▶ Action item
Write out each line from the data below that includes the word "chunker".

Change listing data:
::::::::

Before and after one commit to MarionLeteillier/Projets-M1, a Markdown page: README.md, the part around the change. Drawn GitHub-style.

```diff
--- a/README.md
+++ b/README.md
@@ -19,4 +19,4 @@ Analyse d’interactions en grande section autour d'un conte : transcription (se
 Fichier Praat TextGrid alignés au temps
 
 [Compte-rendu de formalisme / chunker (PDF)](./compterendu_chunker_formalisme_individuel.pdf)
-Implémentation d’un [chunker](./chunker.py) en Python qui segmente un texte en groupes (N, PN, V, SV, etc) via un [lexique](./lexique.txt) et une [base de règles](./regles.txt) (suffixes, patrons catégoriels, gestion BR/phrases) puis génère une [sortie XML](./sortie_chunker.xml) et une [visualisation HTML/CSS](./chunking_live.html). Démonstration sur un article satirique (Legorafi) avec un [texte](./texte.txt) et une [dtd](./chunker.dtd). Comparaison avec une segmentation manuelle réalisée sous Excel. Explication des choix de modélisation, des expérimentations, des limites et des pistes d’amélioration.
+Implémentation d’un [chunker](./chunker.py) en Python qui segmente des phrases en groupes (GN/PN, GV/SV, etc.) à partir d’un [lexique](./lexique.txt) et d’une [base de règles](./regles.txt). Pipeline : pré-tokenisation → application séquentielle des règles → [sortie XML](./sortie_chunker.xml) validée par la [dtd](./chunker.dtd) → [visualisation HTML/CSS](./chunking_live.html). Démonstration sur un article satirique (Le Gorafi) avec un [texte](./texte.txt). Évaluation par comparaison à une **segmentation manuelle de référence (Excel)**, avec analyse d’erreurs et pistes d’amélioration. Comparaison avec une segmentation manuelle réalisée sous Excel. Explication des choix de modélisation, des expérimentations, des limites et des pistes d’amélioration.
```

::::::::

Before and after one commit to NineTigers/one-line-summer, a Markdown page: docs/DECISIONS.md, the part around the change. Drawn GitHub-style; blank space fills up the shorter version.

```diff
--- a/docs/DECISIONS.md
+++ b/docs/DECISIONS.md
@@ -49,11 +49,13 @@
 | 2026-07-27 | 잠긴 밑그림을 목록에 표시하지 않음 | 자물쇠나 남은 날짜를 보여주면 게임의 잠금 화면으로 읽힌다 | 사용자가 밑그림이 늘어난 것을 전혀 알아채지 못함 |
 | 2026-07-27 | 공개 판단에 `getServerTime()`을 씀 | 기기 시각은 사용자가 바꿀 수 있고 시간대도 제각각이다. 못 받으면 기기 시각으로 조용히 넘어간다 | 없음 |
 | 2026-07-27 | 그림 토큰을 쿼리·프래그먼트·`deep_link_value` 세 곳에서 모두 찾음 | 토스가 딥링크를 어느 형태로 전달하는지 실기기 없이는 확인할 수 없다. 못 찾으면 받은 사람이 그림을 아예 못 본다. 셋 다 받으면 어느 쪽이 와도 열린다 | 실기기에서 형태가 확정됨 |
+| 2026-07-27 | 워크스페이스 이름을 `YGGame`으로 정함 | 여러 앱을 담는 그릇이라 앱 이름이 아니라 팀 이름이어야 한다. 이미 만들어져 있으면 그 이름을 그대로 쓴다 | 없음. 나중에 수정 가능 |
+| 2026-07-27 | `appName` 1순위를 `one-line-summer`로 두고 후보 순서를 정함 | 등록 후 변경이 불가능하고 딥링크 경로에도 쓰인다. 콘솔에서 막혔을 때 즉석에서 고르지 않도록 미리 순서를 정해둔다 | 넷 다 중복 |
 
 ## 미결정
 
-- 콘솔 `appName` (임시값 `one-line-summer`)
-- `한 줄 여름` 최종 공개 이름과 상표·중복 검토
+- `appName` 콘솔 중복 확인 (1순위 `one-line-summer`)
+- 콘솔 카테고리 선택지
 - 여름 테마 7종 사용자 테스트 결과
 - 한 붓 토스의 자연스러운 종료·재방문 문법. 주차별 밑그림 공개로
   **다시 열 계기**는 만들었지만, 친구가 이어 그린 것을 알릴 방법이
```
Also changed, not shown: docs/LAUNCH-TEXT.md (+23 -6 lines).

::::::::

▶ Reply to the task
 [Compte-rendu de formalisme / chunker (PDF)](./compterendu_chunker_formalisme_individuel.pdf)
-Implémentation d’un [chunker](./chunker.py) en Python qui segmente un texte en groupes (N, PN, V, SV, etc) via un [lexique](./lexique.txt) et une [base de règles](./regles.txt) (suffixes, patrons catégoriels, gestion BR/phrases) puis génère une [sortie XML](./sortie_chunker.xml) et une [visualisation HTML/CSS](./chunking_live.html). Démonstration sur un article satirique (Legorafi) avec un [texte](./texte.txt) et une [dtd](./chunker.dtd). Comparaison avec une segmentation manuelle réalisée sous Excel. Explication des choix de modélisation, des expérimentations, des limites et des pistes d’amélioration.
+Implémentation d’un [chunker](./chunker.py) en Python qui segmente des phrases en groupes (GN/PN, GV/SV, etc.) à partir d’un [lexique](./lexique.txt) et d’une [base de règles](./regles.txt). Pipeline : pré-tokenisation → application séquentielle des règles → [sortie XML](./sortie_chunker.xml) validée par la [dtd](./chunker.dtd) → [visualisation HTML/CSS](./chunking_live.html). Démonstration sur un article satirique (Le Gorafi) avec un [texte](./texte.txt). Évaluation par comparaison à une **segmentation manuelle de référence (Excel)**, avec analyse d’erreurs et pistes d’amélioration. Comparaison avec une segmentation manuelle réalisée sous Excel. Explication des choix de modélisation, des expérimentations, des limites et des pistes d’amélioration.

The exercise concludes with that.